With the pictures left out, restate every entry word for word.

((

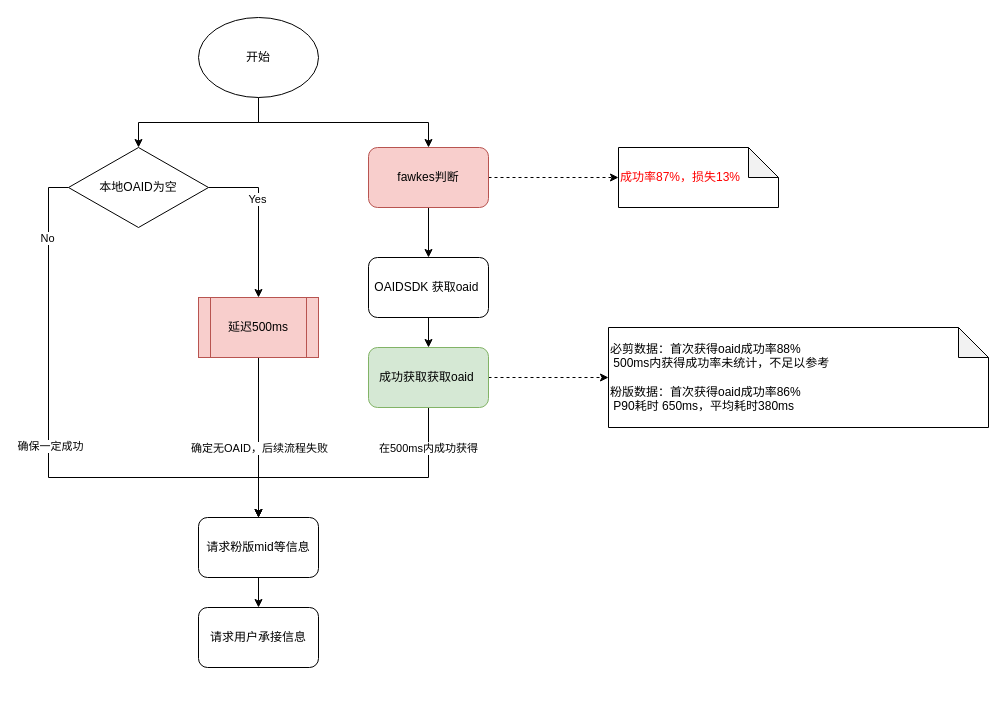
Before: 用户承接-APP.drawio in iFarSeer/DjinniPractice, a draw.io diagram. Source tidied: cells renumbered, new cells numbered last; positions are measured from the earlier drawing's top-left corner, leaving out a move shared by most shapes. Both pictures are drawn from the tidied source at 100%, with x=0, y=0 at pixel (48, 17).
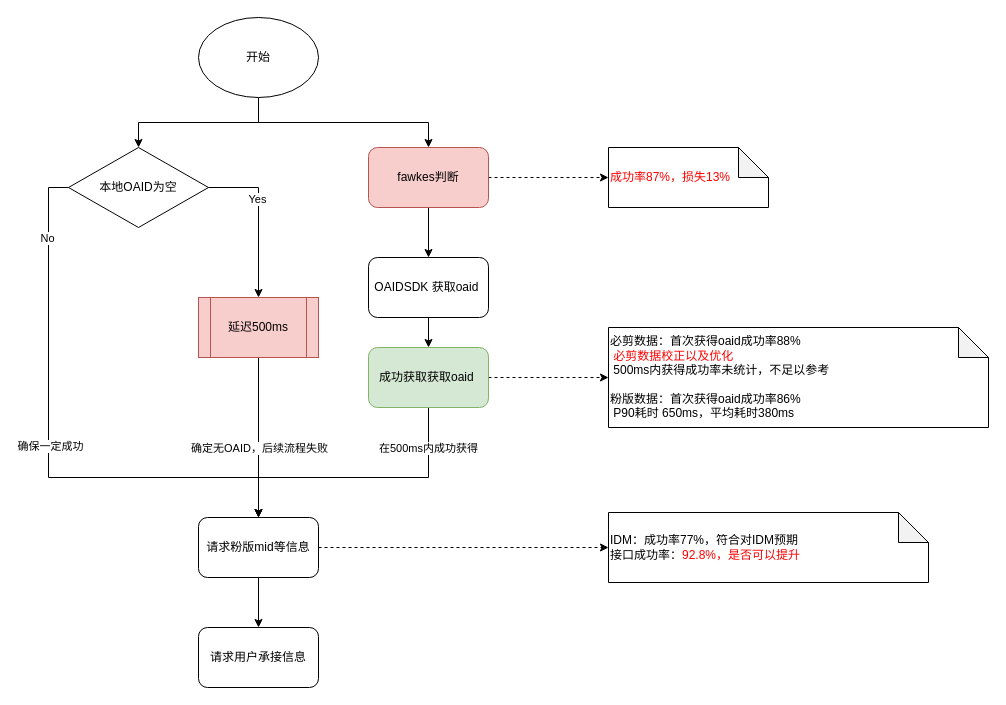
The same diagram, later.

Commit message (it also covers changes not shown here):
更新用户承接-APP.drawio

The change refers to these unchanged cells:
```xml
<mxCell id="17" value="请求粉版mid等信息" style="rounded=1;whiteSpace=wrap;html=1;" parent="1" vertex="1">
  <mxGeometry x="150" y="500" width="120" height="60" as="geometry" />
</mxCell>
```

Diff of the diagram source:
```diff
@@
+    <mxCell id="28" style="edgeStyle=orthogonalEdgeStyle;rounded=0;jettySize=auto;html=1;fontColor=#000000;dashed=1;" parent="1" edge="1" source="17" target="29">
+      <mxGeometry relative="1" as="geometry" />
+    </mxCell>
@@
     <mxCell id="18" value="请求用户承接信息" style="rounded=1;whiteSpace=wrap;html=1;" parent="1" vertex="1">
-      <mxGeometry x="150" y="590" width="120" height="60" as="geometry" />
+      <mxGeometry x="150" y="610" width="120" height="60" as="geometry" />
     </mxCell>
@@
     <mxCell id="26" value="&lt;font color=&quot;#ff0000&quot;&gt;成功率87%，损失13%&lt;/font&gt;" style="shape=note;whiteSpace=wrap;html=1;backgroundOutline=1;darkOpacity=0.05;align=left;" parent="1" vertex="1">
-      <mxGeometry x="570" y="130" width="160" height="60" as="geometry" />
+      <mxGeometry x="560" y="130" width="160" height="60" as="geometry" />
     </mxCell>
-    <mxCell id="27" value="必剪数据：首次获得oaid成功率88%&lt;br&gt;&lt;span style=&quot;white-space: pre;&quot;&gt; &lt;/span&gt;500ms内获得成功率未统计，不足以参考&lt;br&gt;&lt;br&gt;粉版数据：首次获得oaid成功率86%&lt;br&gt;&lt;span style=&quot;white-space: pre;&quot;&gt; &lt;/span&gt;P90耗时 650ms，平均耗时380ms" style="shape=note;whiteSpace=wrap;html=1;backgroundOutline=1;darkOpacity=0.05;align=left;" parent="1" vertex="1">
+    <mxCell id="27" value="必剪数据：首次获得oaid成功率88%&lt;br&gt;&lt;span style=&quot;white-space: pre;&quot;&gt; &lt;/span&gt;&lt;font color=&quot;#ff0000&quot;&gt;必剪数据校正以及优化&lt;/font&gt;&lt;br&gt;&lt;span style=&quot;white-space: pre;&quot;&gt; &lt;/span&gt;500ms内获得成功率未统计，不足以参考&lt;br&gt;&lt;br&gt;粉版数据：首次获得oaid成功率86%&lt;br&gt;&lt;span style=&quot;white-space: pre;&quot;&gt; &lt;/span&gt;P90耗时 650ms，平均耗时380ms" style="shape=note;whiteSpace=wrap;html=1;backgroundOutline=1;darkOpacity=0.05;align=left;" parent="1" vertex="1">
       <mxGeometry x="560" y="310" width="380" height="100" as="geometry" />
     </mxCell>
+    <mxCell id="29" value="IDM：成功率77%，符合对IDM预期&lt;br&gt;接口成功率：&lt;font color=&quot;#ff0000&quot;&gt;92.8%，是否可以提升&lt;/font&gt;" style="shape=note;whiteSpace=wrap;html=1;backgroundOutline=1;darkOpacity=0.05;align=left;" parent="1" vertex="1">
+      <mxGeometry x="560" y="495" width="320" height="70" as="geometry" />
+    </mxCell>
```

))

ANSWER TO THE EXERCISE »
Before: 用户承接-APP.drawio in iFarSeer/DjinniPractice, a draw.io diagram. Source tidied: cells renumbered, new cells numbered last; positions are measured from the earlier drawing's top-left corner, leaving out a move shared by most shapes. Both pictures are drawn from the tidied source at 100%, with x=0, y=0 at pixel (48, 17).
The same diagram, later.

Commit message (it also covers changes not shown here):
更新用户承接-APP.drawio

The change refers to these unchanged cells:
```xml
<mxCell id="17" value="请求粉版mid等信息" style="rounded=1;whiteSpace=wrap;html=1;" parent="1" vertex="1">
  <mxGeometry x="150" y="500" width="120" height="60" as="geometry" />
</mxCell>
```

Diff of the diagram source:
```diff
@@
+    <mxCell id="28" style="edgeStyle=orthogonalEdgeStyle;rounded=0;jettySize=auto;html=1;fontColor=#000000;dashed=1;" parent="1" edge="1" source="17" target="29">
+      <mxGeometry relative="1" as="geometry" />
+    </mxCell>
@@
     <mxCell id="18" value="请求用户承接信息" style="rounded=1;whiteSpace=wrap;html=1;" parent="1" vertex="1">
-      <mxGeometry x="150" y="590" width="120" height="60" as="geometry" />
+      <mxGeometry x="150" y="610" width="120" height="60" as="geometry" />
     </mxCell>
@@
     <mxCell id="26" value="&lt;font color=&quot;#ff0000&quot;&gt;成功率87%，损失13%&lt;/font&gt;" style="shape=note;whiteSpace=wrap;html=1;backgroundOutline=1;darkOpacity=0.05;align=left;" parent="1" vertex="1">
-      <mxGeometry x="570" y="130" width="160" height="60" as="geometry" />
+      <mxGeometry x="560" y="130" width="160" height="60" as="geometry" />
     </mxCell>
-    <mxCell id="27" value="必剪数据：首次获得oaid成功率88%&lt;br&gt;&lt;span style=&quot;white-space: pre;&quot;&gt; &lt;/span&gt;500ms内获得成功率未统计，不足以参考&lt;br&gt;&lt;br&gt;粉版数据：首次获得oaid成功率86%&lt;br&gt;&lt;span style=&quot;white-space: pre;&quot;&gt; &lt;/span&gt;P90耗时 650ms，平均耗时380ms" style="shape=note;whiteSpace=wrap;html=1;backgroundOutline=1;darkOpacity=0.05;align=left;" parent="1" vertex="1">
+    <mxCell id="27" value="必剪数据：首次获得oaid成功率88%&lt;br&gt;&lt;span style=&quot;white-space: pre;&quot;&gt; &lt;/span&gt;&lt;font color=&quot;#ff0000&quot;&gt;必剪数据校正以及优化&lt;/font&gt;&lt;br&gt;&lt;span style=&quot;white-space: pre;&quot;&gt; &lt;/span&gt;500ms内获得成功率未统计，不足以参考&lt;br&gt;&lt;br&gt;粉版数据：首次获得oaid成功率86%&lt;br&gt;&lt;span style=&quot;white-space: pre;&quot;&gt; &lt;/span&gt;P90耗时 650ms，平均耗时380ms" style="shape=note;whiteSpace=wrap;html=1;backgroundOutline=1;darkOpacity=0.05;align=left;" parent="1" vertex="1">
       <mxGeometry x="560" y="310" width="380" height="100" as="geometry" />
     </mxCell>
+    <mxCell id="29" value="IDM：成功率77%，符合对IDM预期&lt;br&gt;接口成功率：&lt;font color=&quot;#ff0000&quot;&gt;92.8%，是否可以提升&lt;/font&gt;" style="shape=note;whiteSpace=wrap;html=1;backgroundOutline=1;darkOpacity=0.05;align=left;" parent="1" vertex="1">
+      <mxGeometry x="560" y="495" width="320" height="70" as="geometry" />
+    </mxCell>
```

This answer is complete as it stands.